Several medical thrillers, such as those by Robin Cook, also explore questions around the ethics of medication. In Acceptable Risk, for instance, a new line of psychotropic drugs is being developed, and the result turns out to be disastrous. One of the issues Cook raises is how much pressure pharmaceutical companies should put on researchers to develop new medications. Another is what the limits of such research should be, especially if the result could potentially be helpful to millions of people.

These aren’t easy questions. Nor are other questions about pharmaceuticals and medications. Attitudes towards them have changed as time has gone by, and we see both that complexity and those changes in crime fiction. These are just a few examples.

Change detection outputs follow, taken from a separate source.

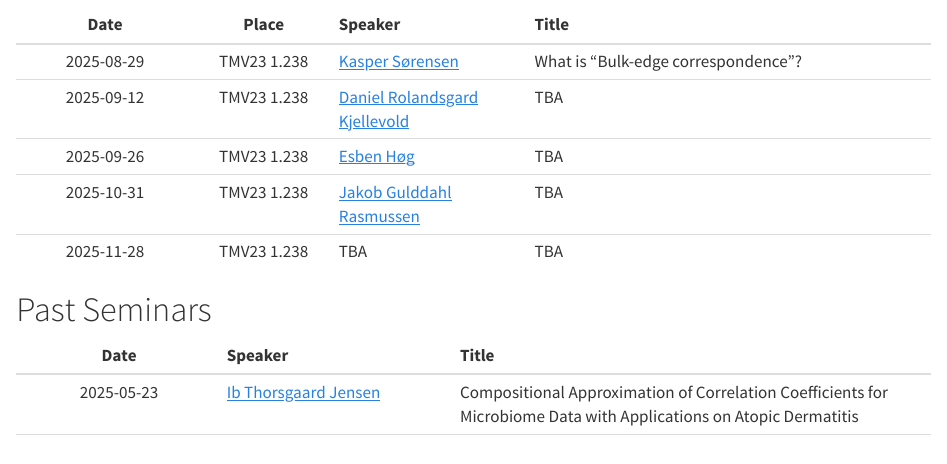
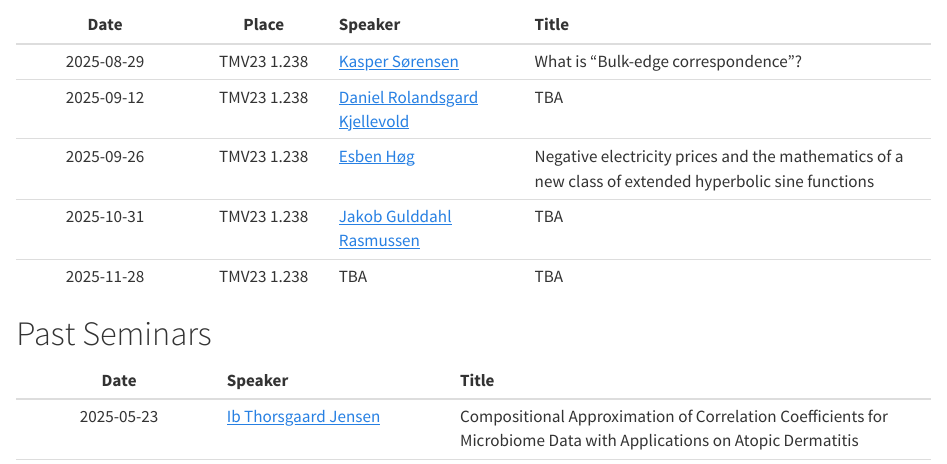
Before and after one commit to Math-at-Aalborg-University/math-at-aalborg-university.github.io, a Quarto document (LSS.qmd): the page in a window 1100 px wide, from 310 px down. Rendered offline with R 4.5, knitr and Pandoc in place of Quarto, with nearby package versions.

Commit message:
Added EH title

```diff
--- a/LSS.qmd
+++ b/LSS.qmd
@@ -15,7 +15,7 @@ The LSS is organized by [Eduardo Vera-Valdés](https://everval.github.io/). If y
 | :------------: | :---------: | :--------------- | :------------------------------- |
 | 2025-08-29    | TMV23 1.238  | [Kasper Sørensen](https://vbn.aau.dk/en/persons/kasper/publications/)  | What is “Bulk-edge correspondence”? |
 | 2025-09-12    | TMV23 1.238  | [Daniel Rolandsgard Kjellevold](https://www.ntnu.edu/employees/daniel.kjellevold)  | TBA |
-| 2025-09-26    | TMV23 1.238  | [Esben Høg](https://vbn.aau.dk/da/persons/esben) | TBA |
+| 2025-09-26    | TMV23 1.238  | [Esben Høg](https://vbn.aau.dk/da/persons/esben) | Negative electricity prices and the mathematics of a new class of extended hyperbolic sine functions |
 | 2025-10-31    | TMV23 1.238  | [Jakob Gulddahl Rasmussen](https://vbn.aau.dk/en/persons/102969)  | TBA |
 | 2025-11-28    | TMV23 1.238  | TBA  | TBA |
 
```
Also changed, not shown: 2 other files.
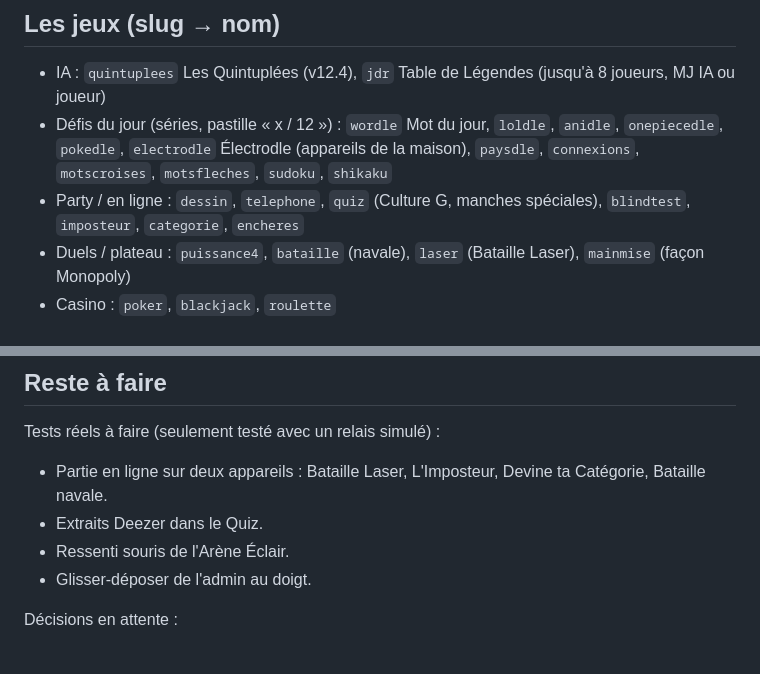
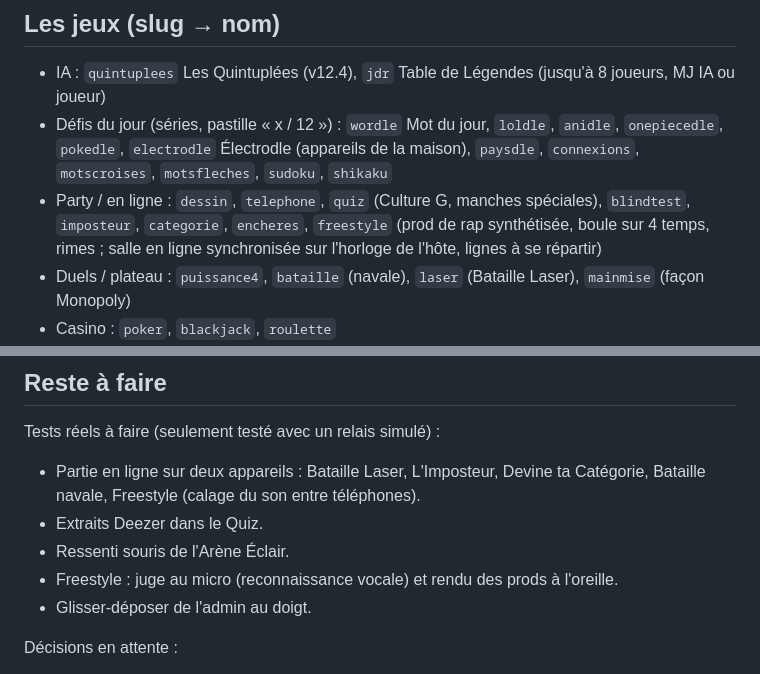
Before and after one commit to Roidescrabesboubou/le-projet, a Markdown page: CLAUDE.md, 2 parts joined by grey strips. GitHub-like rendering.

Commit message:
CLAUDE.md : Freestyle
Co-Authored-By: Claude Opus 5.5 <noreply@anthropic.com>

```diff
--- a/CLAUDE.md
+++ b/CLAUDE.md
@@ -49,7 +49,7 @@ L'état choisi dans le panel admin passe avant celui de `catalogue.js`.
 ## Les jeux (slug → nom)
 - IA : `quintuplees` Les Quintuplées (v12.4), `jdr` Table de Légendes (jusqu'à 8 joueurs, MJ IA ou joueur)
 - Défis du jour (séries, pastille « x / 12 ») : `wordle` Mot du jour, `loldle`, `anidle`, `onepiecedle`, `pokedle`, `electrodle` Électrodle (appareils de la maison), `paysdle`, `connexions`, `motscroises`, `motsfleches`, `sudoku`, `shikaku`
-- Party / en ligne : `dessin`, `telephone`, `quiz` (Culture G, manches spéciales), `blindtest`, `imposteur`, `categorie`, `encheres`
+- Party / en ligne : `dessin`, `telephone`, `quiz` (Culture G, manches spéciales), `blindtest`, `imposteur`, `categorie`, `encheres`, `freestyle` (prod de rap synthétisée, boule sur 4 temps, rimes ; salle en ligne synchronisée sur l'horloge de l'hôte, lignes à se répartir)
 - Duels / plateau : `puissance4`, `bataille` (navale), `laser` (Bataille Laser), `mainmise` (façon Monopoly)
 - Casino : `poker`, `blackjack`, `roulette`
 - Solo / gestion / action : `arene` (Arène Éclair, FPS), `manufacture`, `rocade`, `defense` (Défense du Château), `coupdefeu` (Coup de Feu), `eveil`, `blocs`, `labyrinthe` (Souris gourmande), `demineur`
@@ -63,9 +63,10 @@ L'état choisi dans le panel admin passe avant celui de `catalogue.js`.
 
 ## Reste à faire
 Tests réels à faire (seulement testé avec un relais simulé) :
-- Partie en ligne sur deux appareils : Bataille Laser, L'Imposteur, Devine ta Catégorie, Bataille navale.
+- Partie en ligne sur deux appareils : Bataille Laser, L'Imposteur, Devine ta Catégorie, Bataille navale, Freestyle (calage du son entre téléphones).
 - Extraits Deezer dans le Quiz.
 - Ressenti souris de l'Arène Éclair.
+- Freestyle : juge au micro (reconnaissance vocale) et rendu des prods à l'oreille.
 - Glisser-déposer de l'admin au doigt.
 
 Décisions en attente :
```
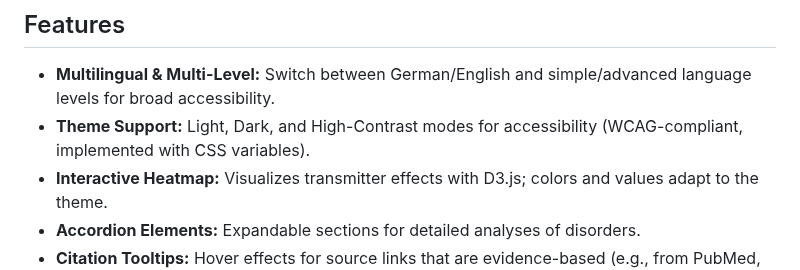
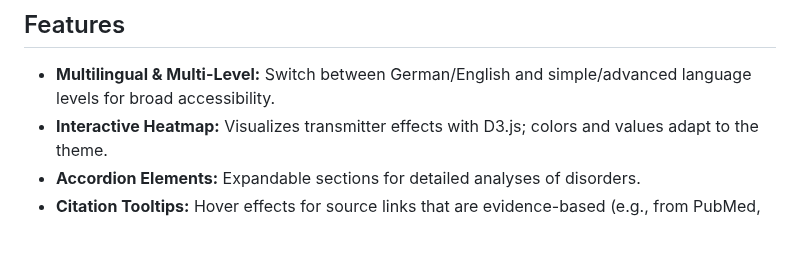
Before and after one commit to fabianzimber/know-your-hormones, a Markdown page: README.md, the part around the change. Drawn GitHub-style; blank space fills up the shorter version.

```diff
--- a/README.md
+++ b/README.md
@@ -22,7 +22,6 @@ The page is designed as a "one-pager" – everything in one HTML file, ideal for
 ## Features
 
 - **Multilingual & Multi-Level:** Switch between German/English and simple/advanced language levels for broad accessibility.
-- **Theme Support:** Light, Dark, and High-Contrast modes for accessibility (WCAG-compliant, implemented with CSS variables).
 - **Interactive Heatmap:** Visualizes transmitter effects with D3.js; colors and values adapt to the theme.
 - **Accordion Elements:** Expandable sections for detailed analyses of disorders.
 - **Citation Tooltips:** Hover effects for source links that are evidence-based (e.g., from PubMed, Nature, PMC).
```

Over to you.

 
 
 

*NOTE: The title of this post is a line from the Rolling Stones’ Mother’s Little Helper.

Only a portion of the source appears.